L, aged five, believes that Christmas has to have snow. So our Christmas playtimes had to have some snow. There are so many ways of doing this – rice, salt, sugar, cotton wool, flour – all make great sensory snow-themed play materials, but today I believe we found the very best fake snow.
My plan originally was to buy some Insta-Snow powder and have a full on snowy play session, probably outside. We will still do this outside, with hats and scarves and all of what L expects from snow – but I couldn’t wait to order some, and whilst googling to find out what it contained and how it works (anticipating L’s inevitable barrage of questions), I discovered the hidden science lesson about superabsorbent polymers. Snow powder is also known as sodium polyacrylate, I discovered, and one of its most common uses is in babies nappies – to act as the absorbent part. So we already have plenty of sodium polyacrylate in our house without even knowing it! How excited was I to make this discovery, and couldn’t wait to dissect a nappy (yes, I really am that excitable!).

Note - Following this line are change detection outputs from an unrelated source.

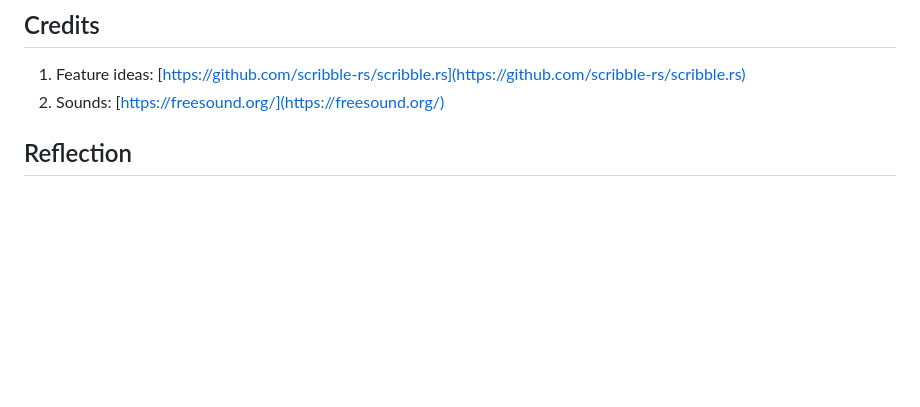
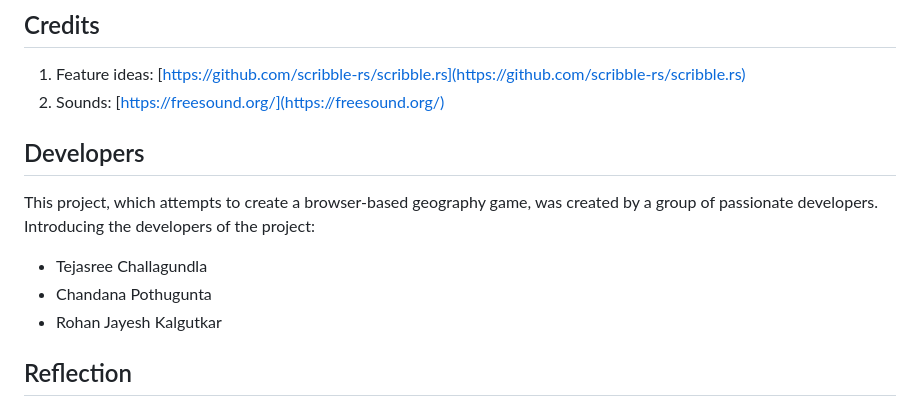
Before and after one commit to Teja-11/skribbl_rs, a Markdown page: README.md, the part around the change. GitHub-like rendering; blank space fills up the shorter version.

```diff
--- a/README.md
+++ b/README.md
@@ -62,6 +62,14 @@ The app will run by default on port 3000. Open your browser and go to [http://lo
 [game]: ./public/images/screenshots/game.png
 [scores]: ./public/images/screenshots/scores.png
 
+## Developers
+
+This project, which attempts to create a browser-based geography game, was created by a group of passionate developers. Introducing the developers of the project:
+
+- Tejasree Challagundla
+- Chandana Pothugunta
+- Rohan Jayesh Kalgutkar
+
 
 ## Reflection
 
```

As it happens, we had a pack of cheap supermarket nappies that we are no longer using, basically because we may as well not bother putting a nappy on F. Perfect for dissection! So we cut open a couple of nappies and pulled out the absorbent fluff.
I gave the absorbent part of one nappy each to L and N in a bowl, let them feel it, describe it, and think ab out what might happen when water was added. They both thought it would go soggy, like cotton wool or kitchen paper might. L described it as “fluffy”, N as “crunchy” and “crispy”. Here they are, investigating:
Once they had played with it, pulled it apart, squished it and generally had a good time, we added some water. For L, I asked him to measure the water in a jug and find out how much liquid the nappy would hold (we will one day compare different nappy brands). He was good at this and found that the one nappy held 1,800ml of water before it stopped soaking up the liquid (and still not absorbent enough for F – how much does my baby wee??!). N wanted to measure hers, so although I hadn’t intended to do this with her she measured it in cupfuls of water, and counted five.
This is the good bit. Adding the water produced the nearest thing to snow that I could manage without actually taking them to Lapland. And more of it than I would ever have thought – we ended up with two large bowlfuls just from the two disposable nappies. I can’t wait to do this on a bigger scale (we have a whole pack of these nappies just waiting for this day!). The material it produces is crystalline, it is cold, it is mouldable, and slightly crunchy. It doesn;t compact quite as much as real snow but it is pretty darn good. And I (I mean, the children) loved playing with it.
the children quickly discovered they could mould it, and had fun making handprints, thumbprints, ice cream cones, snowballs – and we even made a snowman!
He had a pasta nose, bead eyes and the lid of a spray paint canister for a hat. L made him two large feet! Snowmen went on for quite a while, and it was great fun. We kept our crystals to find out what happens to them overnight. I genuinely don’t know, so it will be as much of a surprise for me as the children!